Do you spend a lot of time re-aligning the expectations of your new customers?
If so, you may have an overzealous sales team pursuing the wrong kind of leads or making unrealistic promises (you might also have a marketing problem but we’ll save that for later).
This puts Customer Success Managers (CSM) in a tough spot: needing to save or re-sell a new account from the start. Even with the best work-arounds and quickest response times, there is only so much that Customer Success teams can do before oversold customers give up and leave.
As a CSM, what can you do to improve the situation?
Agree on the Ideal Customer Profile
“Bad prospects waste precious sales cycles and marketing dollars, driving up your customer acquisition costs. If you do manage to close them, they drive up your success and support costs, because your SaaS product is not a good fit for their needs. Ultimately, they cancel and drive up your churn rate."
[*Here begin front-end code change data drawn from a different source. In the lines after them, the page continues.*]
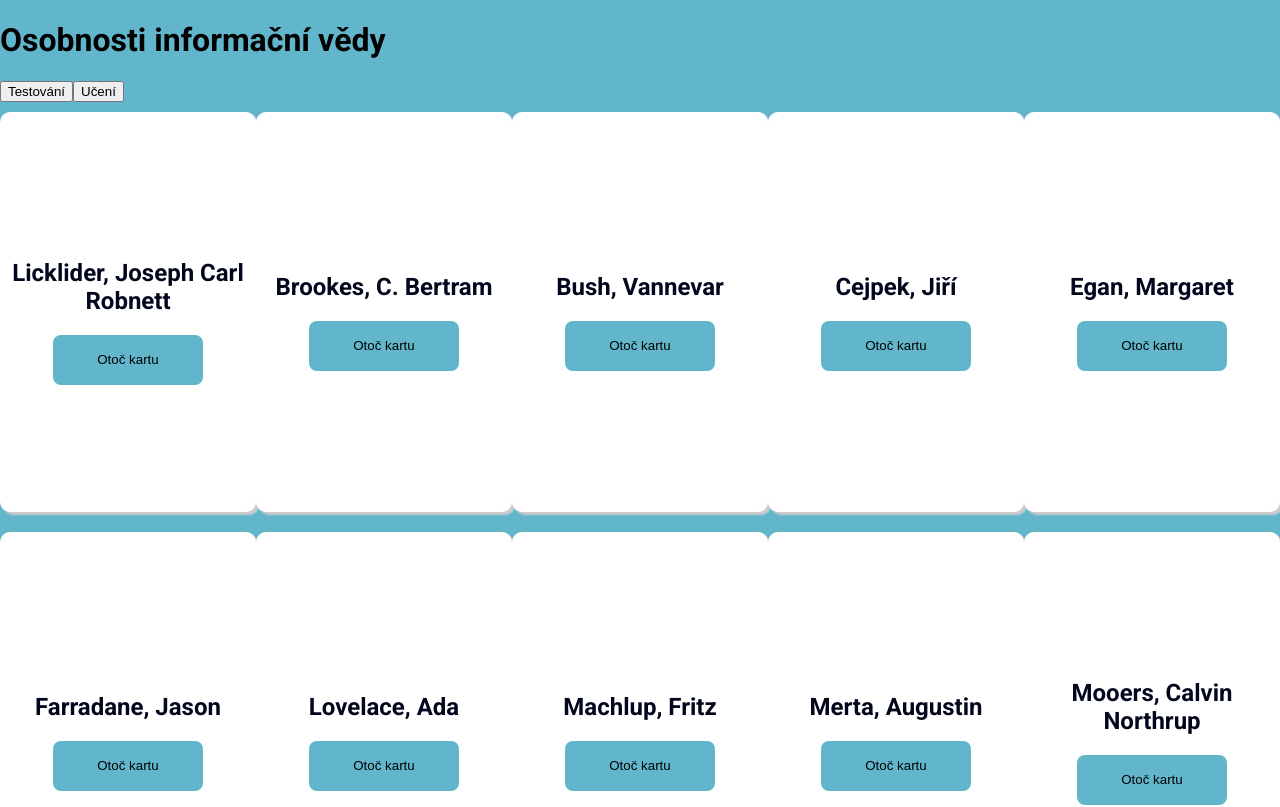
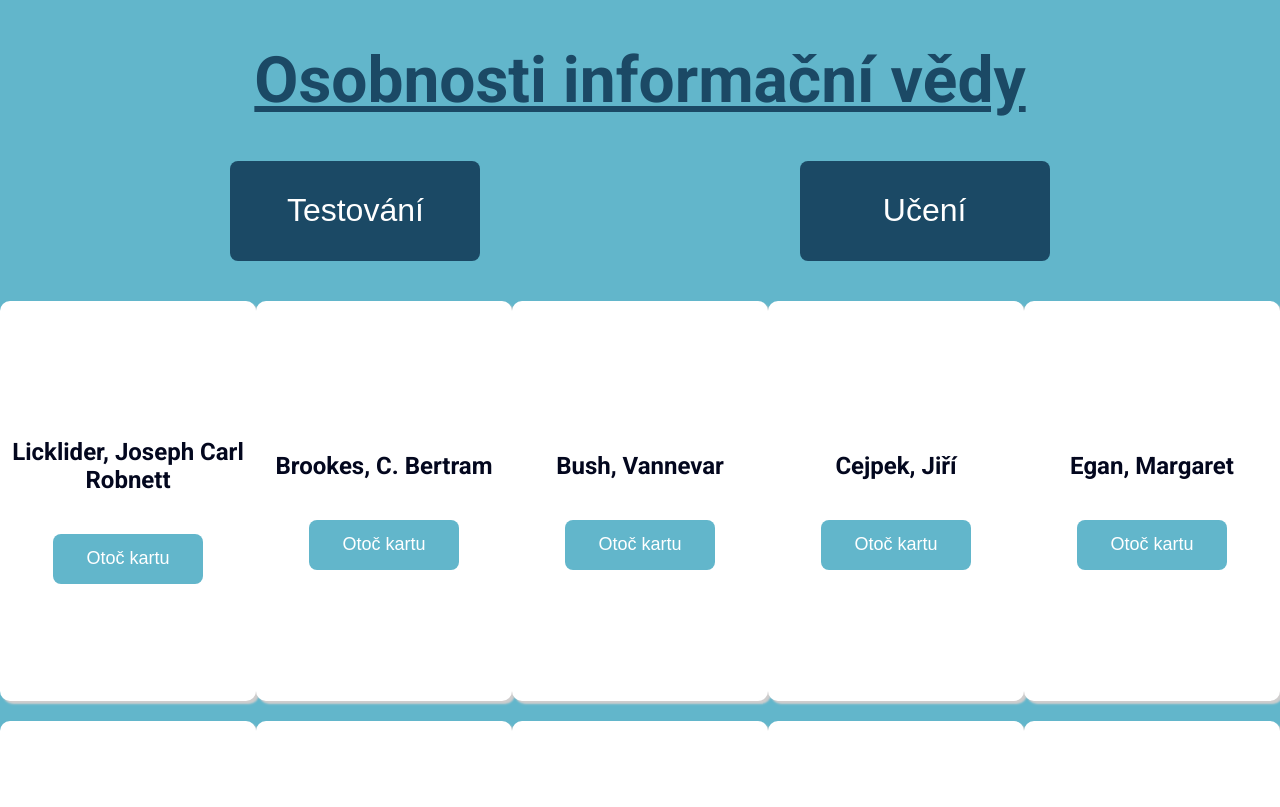
Before and after one commit to Eleps25/KISK-osobnosti, a React (Create React App) app: page / in a window 1280 px wide. Shown: the top 807 px of the page. Built offline with nearby package versions, Linux system fonts and the light colour scheme.

Commit message:
zmena barvy pozadi, css tlacitek, nadpis

```diff
--- a/src/App.css
+++ b/src/App.css
@@ -1,8 +1,3 @@
-.App {
-
-}
-
-
 .App-header {
   background-color: #282c34;
   min-height: 100vh;
--- a/src/Char.css
+++ b/src/Char.css
@@ -33,4 +33,7 @@
     width: 150px;
     height: 50px;
     background-color: #62b6cb;
+    color: white;
+    font-size: large;
+    margin-top: 20px;
 }
--- a/src/CharList.css
+++ b/src/CharList.css
@@ -1,6 +1,50 @@
+.CharList{
+    text-align: center;
+}
 .CharList-list {
     display: flex;
     justify-content: space-evenly;
     align-items: center;
     flex-wrap: wrap;
 }
+
+
+.CharList-title {
+    color: #1b4965;
+    font-size: 4rem;
+    text-decoration: underline;
+}
+
+.CharList-buttons{
+    margin: auto 18%;
+    margin-bottom: 30px;
+    display: flex;
+    justify-content: space-between;
+    position: -webkit-sticky;
+    position: sticky;
+    top: 20px;
+}
+
+.CharList-btn-test {
+    border: none;
+    border-radius: 8px;
+    width: 250px;
+    height: 100px;
+    background-color: #1b4965;
+    color: white;
+    font-size: xx-large;
+    position: -webkit-sticky;
+    position: sticky;
+}
+
+.CharList-btn-learn {
+    border: none;
+    border-radius: 8px;
+    width: 250px;
+    height: 100px;
+    background-color: #1b4965;
+    color: white;
+    font-size: xx-large;
+    position: -webkit-sticky;
+    position: sticky;
+}
--- a/src/CharList.js
+++ b/src/CharList.js
@@ -13,7 +13,7 @@ class CharList extends Component {
                 { name: "Bush, Vannevar", years: "1890-1974", wtr: ["koncept analogového počítače", "napsal článek As We May Think", "Memex - pomoc v orientaci v obrovském množství informací", "pracoval na projektu Manhattan"], page: 1, id: uuidv4() },
                 { name: "Cejpek, Jiří", years: "1928-2005", wtr: ["zakladatel informační vědy v ČRS", "automatizovaný systém právních informací", "stál u vzniku SKIP", "napsal Dějiny knihoven a knihovnictví"], page: 1, id: uuidv4() },
                 { name: "Egan, Margaret", years: "1905-1959", wtr: ["napsala článek Foundations of a Theory of Bibliography", "koncept tzv. sociální epistemologie (slouží jako rámec pro efektivní šetření problémů)", "editorka časopisu Library Quarterly"], page: 1, id: uuidv4() },
-                { name: "Farradane, Jason", years: "1906-1989", wtr: ["použil označení informační vědec", "relační teorie indexování s 9 různými vztahy mezi pojmy v dokumentech", "prvním šéfredaktor časopisu Information Storage and Retrieval"], page: 1, id: uuidv4() },
+                { name: "Farradane, Jason", years: "1906-1989", wtr: ["použil označení informační vědec", "relační teorie indexování s 9 různými vztahy mezi pojmy v dokumentech", "první šéfredaktor časopisu Information Storage and Retrieval"], page: 1, id: uuidv4() },
                 { name: "Lovelace, Ada", years: "1815-1852", wtr: ["první programátorka", "pomohla naprogramovat Babbageho analytický stroj pomocí děrných štítků", "pojmy podmíněný a nepodmíněný skok", "je po ní pojmenován programovací jazyk ADA"], page: 1, id: uuidv4() },
                 { name: "Machlup, Fritz", years: "1902-1983", wtr: ["jedním z prvních teoretiků informační společnosti", "znalosti jako ekonomická komodita", "5 typů znalostí (praktické, intelektuální, duchovní, nežádoucí - náhodně získané a znalosti pro zábavu)", "teze o poločasu rozpadu informace"], page: 1, id: uuidv4() },
                 { name: "Merta, Augustin", years: "1914-2006", wtr: ["zakladatel informační vědy v ČSR", "Československá akademie věd", "sestavil anglicko-český slovník knihovnictví a informatiky"], page: 1, id: uuidv4() },
@@ -92,9 +92,11 @@ class CharList extends Component {
     render() {
         return (
             <div className="CharList">
-                <h1>Osobnosti informační vědy</h1>
-                <button onClick={this.turnTest}>Testování</button>
-                <button onClick={this.turnLearn}>Učení</button>
+                <h1 className="CharList-title">Osobnosti informační vědy</h1>
+                <div className="CharList-buttons">
+                    <button onClick={this.turnTest} className="CharList-btn-test">Testování</button>
+                    <button onClick={this.turnLearn} className="CharList-btn-learn">Učení</button>
+                </div>
                 <div className="CharList-list">
                     {this.state.chars.map((char) => (
                         <Char
```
Try partnering with your sales team to help acquire the right types of customers. Sales may already have a well defined buyer persona, but it’s important to compare their definition against your own successful customer profile.
- Put together a list of your most successful customers. Think about the customers that give you the most confidence they will renew without hesitation.
- Identify the traits, needs, and use cases that these customers all have in common.
- Create an ideal customer profile and share it with your sales team to start a healthy dialogue.
Creating your ideal customer profile is only half the battle. Chances are you'll still need to engage with your Sales team on a regular basis to cultivate cross-departmental alignment.
Offer to present success stories in sales meetings to convey real world examples that will resonate and stick. You can even record a few stories to include as part of the sales training process.
And don’t be afraid to discuss situations that didn’t pan out. Reviewing "unsuccessful stories" that led to churn can help to reinforce the value of your successful customer persona.
Get Involved in the Sales Process
Sales and Customer Success?
This might seem like an unlikely partnership to some, but getting Customer Success involved during the sales process can avoid headaches for everyone down the road. CSMs can spot potential risks that would derail a deal or lead to churn, and shrewd sales managers will welcome the input for gauging new opportunities.
Some companies already offer Customer Success a seat at the sales table.
Take Demandbase for example:
Back in 2014, Chad Horenfeldt noted that "At Demandbase, Customer Success Managers are assigned to accounts before deals close so the CSM can work with the sales rep and the customer to build a Customer Success plan that will help customer achieve the goals that they have put forward." (The Enlightened Customer)
Should CSMs get involved in the sales process before a prospect becomes a customer?
In this scenario, new deals in the pipeline are reviewed by Sales and Customer Success to evaluate fit and understand expectations. The team discusses any potential impact on the customer journey so that everyone is on the same page from the beginning.
The goal is to align Sales and Customer Success across all stages of a prospective customer’s lifecycle — from onboarding to adoption and beyond.
A Partnership for Growth
Acquiring the wrong customers kills SaaS growth.
It leads to churn in the short-term and damages your reputation in the long-run.
The stakes are too high to only think about Customer Success after the sale; an effective partnership between Sales and Customer Success will help your organization avoid bad deals and maximize Customer Lifetime Value.